These example sentences are selected automatically from various online news sources to reflect current usage of the word 'scion.' Views expressed in the examples do not represent the opinion of Merriam-Webster or its editors. Send us feedback.

See More

First Known Use of scion

14th century, in the meaning defined at sense 1

History and Etymology for scion

Middle English sioun, from Old French cion, of Germanic origin; akin to Old English cīth sprout, shoot, Old High German kīdi

Keep scrolling for more

Learn More about scion

Time Traveler for scion

Time Traveler

The first known use of scion was in the 14th century

See more words from the same century

Listen to Our Podcast about scion

Statistics for scion

Last Updated

17 Jun 2020

Cite this Entry

“Scion.” Merriam-Webster.com Dictionary, Merriam-Webster, https://www.merriam-webster.com/dictionary/scion. Accessed 6 Jul. 2020.

Keep scrolling for more

More Definitions for scion

scion

noun
How to pronounce scion (audio)
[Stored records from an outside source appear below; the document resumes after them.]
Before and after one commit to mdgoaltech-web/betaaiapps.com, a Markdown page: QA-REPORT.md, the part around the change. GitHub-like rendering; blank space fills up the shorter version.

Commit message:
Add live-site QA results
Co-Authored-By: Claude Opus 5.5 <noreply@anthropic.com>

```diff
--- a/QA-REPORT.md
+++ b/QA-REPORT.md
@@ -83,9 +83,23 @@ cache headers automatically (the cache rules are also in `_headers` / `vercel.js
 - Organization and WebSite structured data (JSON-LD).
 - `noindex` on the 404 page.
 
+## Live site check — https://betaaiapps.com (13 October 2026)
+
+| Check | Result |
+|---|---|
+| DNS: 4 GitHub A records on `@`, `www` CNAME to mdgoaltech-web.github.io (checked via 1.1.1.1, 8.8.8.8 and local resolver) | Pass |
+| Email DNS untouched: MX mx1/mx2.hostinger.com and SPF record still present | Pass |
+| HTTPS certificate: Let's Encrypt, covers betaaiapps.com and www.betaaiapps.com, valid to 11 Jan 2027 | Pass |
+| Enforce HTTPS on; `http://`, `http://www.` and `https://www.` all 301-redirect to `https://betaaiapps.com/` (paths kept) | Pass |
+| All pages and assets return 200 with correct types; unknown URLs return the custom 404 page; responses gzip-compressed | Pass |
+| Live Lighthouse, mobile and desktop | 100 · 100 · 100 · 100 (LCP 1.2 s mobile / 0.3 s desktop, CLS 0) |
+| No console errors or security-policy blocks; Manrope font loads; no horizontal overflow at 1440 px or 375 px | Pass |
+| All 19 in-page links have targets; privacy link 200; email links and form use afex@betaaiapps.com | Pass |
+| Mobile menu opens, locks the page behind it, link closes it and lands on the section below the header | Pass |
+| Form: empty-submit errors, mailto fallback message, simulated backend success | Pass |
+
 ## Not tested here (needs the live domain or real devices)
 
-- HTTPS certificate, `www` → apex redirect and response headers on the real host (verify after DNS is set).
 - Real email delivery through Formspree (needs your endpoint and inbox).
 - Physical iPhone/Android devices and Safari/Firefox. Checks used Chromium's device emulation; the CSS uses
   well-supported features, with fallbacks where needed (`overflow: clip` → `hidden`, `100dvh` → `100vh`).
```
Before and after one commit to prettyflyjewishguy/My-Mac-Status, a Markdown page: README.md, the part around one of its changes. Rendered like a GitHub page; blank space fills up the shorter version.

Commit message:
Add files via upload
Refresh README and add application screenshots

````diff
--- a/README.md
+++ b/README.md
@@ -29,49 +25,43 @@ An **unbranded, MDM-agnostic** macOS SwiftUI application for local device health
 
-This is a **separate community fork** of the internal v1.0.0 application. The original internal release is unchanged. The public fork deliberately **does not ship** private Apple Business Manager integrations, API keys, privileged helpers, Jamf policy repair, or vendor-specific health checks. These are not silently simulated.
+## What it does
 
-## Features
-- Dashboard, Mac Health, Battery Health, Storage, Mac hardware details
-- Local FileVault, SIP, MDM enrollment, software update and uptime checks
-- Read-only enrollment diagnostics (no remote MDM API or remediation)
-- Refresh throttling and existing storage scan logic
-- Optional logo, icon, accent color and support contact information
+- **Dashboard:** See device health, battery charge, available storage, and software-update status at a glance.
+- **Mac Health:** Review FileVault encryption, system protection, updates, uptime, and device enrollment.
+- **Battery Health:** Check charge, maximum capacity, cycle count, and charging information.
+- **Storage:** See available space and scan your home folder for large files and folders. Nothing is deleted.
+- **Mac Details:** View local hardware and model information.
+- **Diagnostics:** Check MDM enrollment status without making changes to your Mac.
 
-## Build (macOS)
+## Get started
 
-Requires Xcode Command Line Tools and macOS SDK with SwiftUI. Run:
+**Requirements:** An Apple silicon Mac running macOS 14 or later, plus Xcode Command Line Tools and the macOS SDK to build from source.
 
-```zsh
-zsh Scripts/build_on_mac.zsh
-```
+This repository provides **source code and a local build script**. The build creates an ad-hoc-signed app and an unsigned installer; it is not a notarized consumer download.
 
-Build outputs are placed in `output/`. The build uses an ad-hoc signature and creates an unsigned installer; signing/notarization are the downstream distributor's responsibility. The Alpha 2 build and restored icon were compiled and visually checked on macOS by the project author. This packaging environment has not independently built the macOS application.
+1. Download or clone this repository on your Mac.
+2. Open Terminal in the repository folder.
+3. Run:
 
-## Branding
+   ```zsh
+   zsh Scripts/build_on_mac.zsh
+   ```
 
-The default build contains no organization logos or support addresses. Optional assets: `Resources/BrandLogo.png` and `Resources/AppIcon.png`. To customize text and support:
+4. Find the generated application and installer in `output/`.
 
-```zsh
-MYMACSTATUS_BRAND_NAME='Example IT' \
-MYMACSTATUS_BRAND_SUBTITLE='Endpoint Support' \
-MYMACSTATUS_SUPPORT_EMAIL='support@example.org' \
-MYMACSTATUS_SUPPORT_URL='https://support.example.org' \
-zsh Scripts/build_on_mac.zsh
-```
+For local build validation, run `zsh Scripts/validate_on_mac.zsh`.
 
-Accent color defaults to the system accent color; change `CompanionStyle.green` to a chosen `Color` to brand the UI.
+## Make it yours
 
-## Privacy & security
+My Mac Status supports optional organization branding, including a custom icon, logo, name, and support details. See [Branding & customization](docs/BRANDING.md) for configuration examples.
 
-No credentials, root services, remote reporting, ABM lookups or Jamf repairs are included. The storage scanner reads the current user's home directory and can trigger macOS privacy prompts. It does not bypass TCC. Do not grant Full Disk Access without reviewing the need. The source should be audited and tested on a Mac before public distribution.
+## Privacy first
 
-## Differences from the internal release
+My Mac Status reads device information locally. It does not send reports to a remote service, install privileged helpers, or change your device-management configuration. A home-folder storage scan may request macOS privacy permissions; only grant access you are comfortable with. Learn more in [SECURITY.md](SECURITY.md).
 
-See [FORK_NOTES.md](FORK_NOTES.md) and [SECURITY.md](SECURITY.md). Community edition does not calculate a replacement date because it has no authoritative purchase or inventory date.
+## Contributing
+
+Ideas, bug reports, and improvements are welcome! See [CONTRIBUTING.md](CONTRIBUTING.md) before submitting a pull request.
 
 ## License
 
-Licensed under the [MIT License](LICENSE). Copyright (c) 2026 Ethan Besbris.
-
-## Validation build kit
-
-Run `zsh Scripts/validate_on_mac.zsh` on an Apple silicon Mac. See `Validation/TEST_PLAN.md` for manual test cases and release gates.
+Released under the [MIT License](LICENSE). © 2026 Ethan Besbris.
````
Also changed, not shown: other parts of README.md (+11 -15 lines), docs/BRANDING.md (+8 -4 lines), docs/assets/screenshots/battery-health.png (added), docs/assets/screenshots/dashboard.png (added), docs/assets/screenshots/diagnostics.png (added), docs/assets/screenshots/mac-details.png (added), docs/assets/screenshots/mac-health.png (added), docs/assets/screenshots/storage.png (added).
English Language Learners Definition of scion

formal : a person who was born into a rich, famous, or important family
botany : a piece of a plant that is attached to part of another plant

Keep scrolling for more

More from Merriam-Webster on scion

Thesaurus: All synonyms and antonyms for scion

Rhyming Dictionary: Words that rhyme with scion

Britannica English: Translation of scion for Arabic Speakers

Comments on scion

What made you want to look up scion? Please tell us where you read or heard it (including the quote, if possible).

WORD OF THE DAY

See Definitions and Examples »

Get Word of the Day daily email!

Test Your Vocabulary

A More Exception(al) Quiz

  • hot dog  hot dog  hot dog  hot dog cat
  • Which of the following words is not a synonym for ‘a young person’?
Spell It

Can you spell these 10 commonly misspelled words?

TAKE THE QUIZ
Add Diction

Test Your Knowledge - and learn some interesting things along the way.

TAKE THE QUIZ
Love words? Need even more definitions?

Subscribe to America's largest dictionary and get thousands more definitions and advanced search—ad free!